=== Begin Enclosure ===
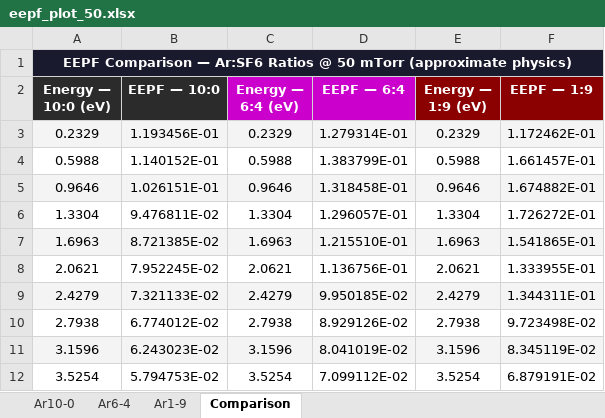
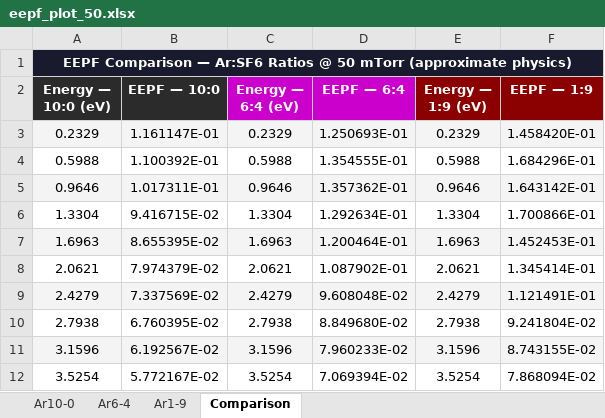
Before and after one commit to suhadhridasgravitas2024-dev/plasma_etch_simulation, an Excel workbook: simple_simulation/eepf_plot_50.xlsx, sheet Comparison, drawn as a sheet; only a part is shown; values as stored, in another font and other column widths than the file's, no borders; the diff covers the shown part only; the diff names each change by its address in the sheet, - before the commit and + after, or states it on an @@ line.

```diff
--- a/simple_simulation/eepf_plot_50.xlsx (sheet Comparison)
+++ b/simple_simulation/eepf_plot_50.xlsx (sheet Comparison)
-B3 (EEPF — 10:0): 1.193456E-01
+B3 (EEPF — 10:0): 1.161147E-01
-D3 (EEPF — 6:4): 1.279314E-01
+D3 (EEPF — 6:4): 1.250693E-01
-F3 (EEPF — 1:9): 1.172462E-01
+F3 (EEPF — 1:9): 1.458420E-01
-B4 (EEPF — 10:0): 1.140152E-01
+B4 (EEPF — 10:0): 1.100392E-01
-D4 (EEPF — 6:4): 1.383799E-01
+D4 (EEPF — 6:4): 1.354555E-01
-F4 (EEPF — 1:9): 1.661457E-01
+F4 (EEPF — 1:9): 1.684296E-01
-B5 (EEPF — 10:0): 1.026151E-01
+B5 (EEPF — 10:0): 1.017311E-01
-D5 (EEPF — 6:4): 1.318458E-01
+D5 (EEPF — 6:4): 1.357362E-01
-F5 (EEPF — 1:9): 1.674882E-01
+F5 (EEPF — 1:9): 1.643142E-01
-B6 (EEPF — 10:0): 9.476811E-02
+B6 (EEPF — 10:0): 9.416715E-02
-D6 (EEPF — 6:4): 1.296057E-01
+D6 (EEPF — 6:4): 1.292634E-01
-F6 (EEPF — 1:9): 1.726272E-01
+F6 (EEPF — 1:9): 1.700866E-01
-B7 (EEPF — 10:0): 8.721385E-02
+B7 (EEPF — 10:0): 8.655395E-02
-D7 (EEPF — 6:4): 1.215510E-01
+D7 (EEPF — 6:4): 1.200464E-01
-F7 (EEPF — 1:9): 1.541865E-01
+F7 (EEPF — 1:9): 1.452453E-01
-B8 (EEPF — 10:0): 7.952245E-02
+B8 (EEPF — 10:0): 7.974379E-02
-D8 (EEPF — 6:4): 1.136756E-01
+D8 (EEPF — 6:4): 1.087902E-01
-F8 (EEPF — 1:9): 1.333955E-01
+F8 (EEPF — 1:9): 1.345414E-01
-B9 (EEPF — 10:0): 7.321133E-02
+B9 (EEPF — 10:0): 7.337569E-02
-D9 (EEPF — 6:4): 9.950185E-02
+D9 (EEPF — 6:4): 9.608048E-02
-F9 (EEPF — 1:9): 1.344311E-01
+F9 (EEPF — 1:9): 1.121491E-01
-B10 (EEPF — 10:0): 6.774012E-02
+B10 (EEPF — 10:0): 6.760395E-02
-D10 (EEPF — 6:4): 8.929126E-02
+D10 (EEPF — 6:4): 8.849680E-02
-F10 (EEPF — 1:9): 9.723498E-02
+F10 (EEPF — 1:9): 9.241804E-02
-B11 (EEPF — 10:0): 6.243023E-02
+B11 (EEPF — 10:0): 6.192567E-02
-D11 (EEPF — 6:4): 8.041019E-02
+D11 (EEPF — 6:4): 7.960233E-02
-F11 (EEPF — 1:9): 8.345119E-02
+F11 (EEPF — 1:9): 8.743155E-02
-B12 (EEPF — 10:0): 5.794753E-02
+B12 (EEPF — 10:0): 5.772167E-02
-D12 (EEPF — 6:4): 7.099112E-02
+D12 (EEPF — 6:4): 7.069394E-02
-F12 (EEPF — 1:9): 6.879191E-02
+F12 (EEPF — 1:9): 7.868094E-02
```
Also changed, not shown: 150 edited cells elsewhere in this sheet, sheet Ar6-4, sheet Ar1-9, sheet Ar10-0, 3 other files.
=== End Enclosure ===
### What the task asks
From the listing above, copy every line that holds the string "sheet".

### Answer space
Before and after one commit to suhadhridasgravitas2024-dev/plasma_etch_simulation, an Excel workbook: simple_simulation/eepf_plot_50.xlsx, sheet Comparison, drawn as a sheet; only a part is shown; values as stored, in another font and other column widths than the file's, no borders; the diff covers the shown part only; the diff names each change by its address in the sheet, - before the commit and + after, or states it on an @@ line.
--- a/simple_simulation/eepf_plot_50.xlsx (sheet Comparison)
+++ b/simple_simulation/eepf_plot_50.xlsx (sheet Comparison)
Also changed, not shown: 150 edited cells elsewhere in this sheet, sheet Ar6-4, sheet Ar1-9, sheet Ar10-0, 3 other files.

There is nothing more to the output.